The other red wine I would like, if red is the house-thing, is a spot of Pinot Noir. Lovely stuff this is, kids. But if a glass is to be left, please ensure that the cookies are replaced with chunks of fresh French bread and a good slab of that soft Brie or Camembert cheese – the stuff your Mom refers to as smelling like your Dad’s gym-bag or the neighbour’s attempts at cooking choucroute. Just do it and you’ll get more than a pair of trainers from me.
Sweet wine has always been deemed a “Santa favourite” – and I know you little buggers are aware of this because sometimes I get there to see you have already taken an illicit little sip from the glass under the tree. You are still too dim-witted to know this, but that sweet wine is usually poured from the same bottle as the sherry your Mom uses to make her trifle. With respect to the trifle, the sherry at hand is usually entry-level rot-gut stuff: good for pudding, awful on Santa’s palate. Next time I am offered this you are getting snakes-and-ladders instead of PlayStation and a mouldy Granny Smith instead of an Apple IPhone.
Put some pressure on the folks to select a real sherry from Jerez de la Frontera, preferably Amontillado or Pedro Ximenez, 10 years at least.
And if there is a Madeira Malvasia going, I promise you all your dreams will come true and wishes granted.
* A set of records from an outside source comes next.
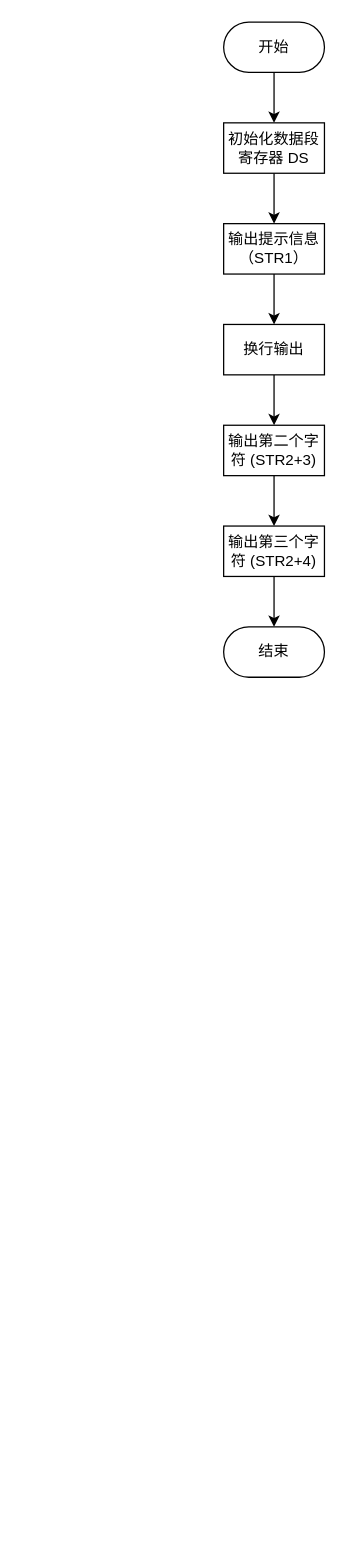
The draw.io diagram drawio/asm.drawio in ygkldnherr/ygkldnherr.github.io, before the edit. Source tidied: cells renumbered, new cells numbered last; positions are measured from the earlier drawing's top-left corner, leaving out a move shared by most shapes. Both pictures are drawn from the tidied source at 126%, with x=0, y=0 at pixel (223, 21).
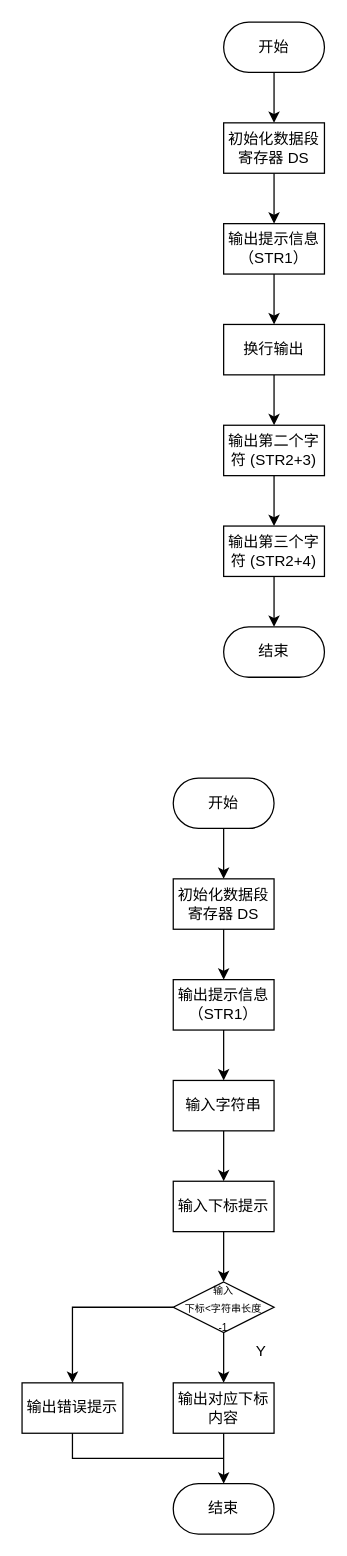
After the change.

Diff of the diagram source:
```diff
@@
+    <mxCell id="15" style="edgeStyle=orthogonalEdgeStyle;rounded=0;jettySize=auto;html=1;entryX=0.5;entryY=0;entryDx=0;entryDy=0;" parent="1" edge="1" source="16" target="18">
+      <mxGeometry relative="1" as="geometry" />
+    </mxCell>
+    <mxCell id="16" value="开始" style="rounded=1;whiteSpace=wrap;html=1;arcSize=50;" parent="1" vertex="1">
+      <mxGeometry x="-40" y="600" width="80" height="40" as="geometry" />
+    </mxCell>
+    <mxCell id="17" style="edgeStyle=orthogonalEdgeStyle;rounded=0;jettySize=auto;html=1;entryX=0.5;entryY=0;entryDx=0;entryDy=0;" parent="1" edge="1" source="18" target="19">
+      <mxGeometry relative="1" as="geometry" />
+    </mxCell>
+    <mxCell id="18" value="初始化数据段寄存器 DS" style="rounded=0;whiteSpace=wrap;html=1;" parent="1" vertex="1">
+      <mxGeometry x="-40" y="680" width="80" height="40" as="geometry" />
+    </mxCell>
+    <mxCell id="19" value="输出提示信息（STR1）" style="rounded=0;whiteSpace=wrap;html=1;" parent="1" vertex="1">
+      <mxGeometry x="-40" y="760" width="80" height="40" as="geometry" />
+    </mxCell>
+    <mxCell id="20" style="edgeStyle=orthogonalEdgeStyle;rounded=0;jettySize=auto;html=1;entryX=0.5;entryY=0;entryDx=0;entryDy=0;" parent="1" edge="1" source="21" target="24">
+      <mxGeometry relative="1" as="geometry" />
+    </mxCell>
+    <mxCell id="21" value="输入字符串" style="rounded=0;whiteSpace=wrap;html=1;" parent="1" vertex="1">
+      <mxGeometry x="-40" y="840" width="80" height="40" as="geometry" />
+    </mxCell>
+    <mxCell id="22" style="edgeStyle=orthogonalEdgeStyle;rounded=0;jettySize=auto;html=1;entryX=0.5;entryY=0;entryDx=0;entryDy=0;" parent="1" edge="1" source="19" target="21">
+      <mxGeometry relative="1" as="geometry" />
+    </mxCell>
+    <mxCell id="23" style="edgeStyle=orthogonalEdgeStyle;rounded=0;jettySize=auto;html=1;" parent="1" edge="1" source="24" target="27">
+      <mxGeometry relative="1" as="geometry" />
+    </mxCell>
+    <mxCell id="24" value="输入下标提示" style="rounded=0;whiteSpace=wrap;html=1;" parent="1" vertex="1">
+      <mxGeometry x="-40" y="920" width="80" height="40" as="geometry" />
+    </mxCell>
+    <mxCell id="25" style="edgeStyle=orthogonalEdgeStyle;rounded=0;jettySize=auto;html=1;" parent="1" edge="1" source="27">
+      <mxGeometry relative="1" as="geometry">
+        <mxPoint y="1080" as="targetPoint" />
+      </mxGeometry>
+    </mxCell>
+    <mxCell id="26" style="edgeStyle=orthogonalEdgeStyle;rounded=0;jettySize=auto;html=1;entryX=0.5;entryY=0;entryDx=0;entryDy=0;" parent="1" edge="1" source="27" target="32">
+      <mxGeometry relative="1" as="geometry" />
+    </mxCell>
+    <mxCell id="27" value="&lt;font style=&quot;font-size: 8px;&quot;&gt;输入&lt;/font&gt;&lt;div&gt;&lt;font style=&quot;font-size: 8px;&quot;&gt;下&lt;/font&gt;&lt;font style=&quot;background-color: initial; font-size: 8px;&quot;&gt;标&amp;lt;字符串长&lt;/font&gt;&lt;span style=&quot;background-color: initial; font-size: 8px;&quot;&gt;度&lt;/span&gt;&lt;div&gt;&lt;span style=&quot;font-size: 8px; background-color: initial;&quot;&gt;-1&lt;/span&gt;&lt;/div&gt;&lt;/div&gt;" style="rhombus;whiteSpace=wrap;html=1;" parent="1" vertex="1">
+      <mxGeometry x="-40" y="1000" width="80" height="40" as="geometry" />
+    </mxCell>
+    <mxCell id="28" style="edgeStyle=orthogonalEdgeStyle;rounded=0;jettySize=auto;html=1;entryX=0.5;entryY=0;entryDx=0;entryDy=0;" parent="1" edge="1" source="29" target="30">
+      <mxGeometry relative="1" as="geometry" />
+    </mxCell>
+    <mxCell id="29" value="输出对应下标内容" style="rounded=0;whiteSpace=wrap;html=1;" parent="1" vertex="1">
+      <mxGeometry x="-40" y="1080" width="80" height="40" as="geometry" />
+    </mxCell>
+    <mxCell id="30" value="结束" style="rounded=1;whiteSpace=wrap;html=1;arcSize=50;" parent="1" vertex="1">
+      <mxGeometry x="-40" y="1160" width="80" height="40" as="geometry" />
+    </mxCell>
+    <mxCell id="31" value="Y" style="text;html=1;align=center;verticalAlign=middle;whiteSpace=wrap;rounded=0;" parent="1" vertex="1">
+      <mxGeometry y="1040" width="60" height="30" as="geometry" />
+    </mxCell>
+    <mxCell id="32" value="输出错误提示" style="rounded=0;whiteSpace=wrap;html=1;" parent="1" vertex="1">
+      <mxGeometry x="-160" y="1080" width="80" height="40" as="geometry" />
+    </mxCell>
+    <mxCell id="33" style="endArrow=none;html=1;rounded=0;exitX=0.5;exitY=1;exitDx=0;exitDy=0;" parent="1" edge="1" source="32">
+      <mxGeometry relative="1" as="geometry">
+        <mxPoint y="1140" as="targetPoint" />
+        <Array as="points">
+          <mxPoint x="-120" y="1140" />
+        </Array>
+      </mxGeometry>
+    </mxCell>
```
Because surely, then you are the best boy or girl on earth.
Looking forward to my visit on the 24th and enjoying a longer, better stay.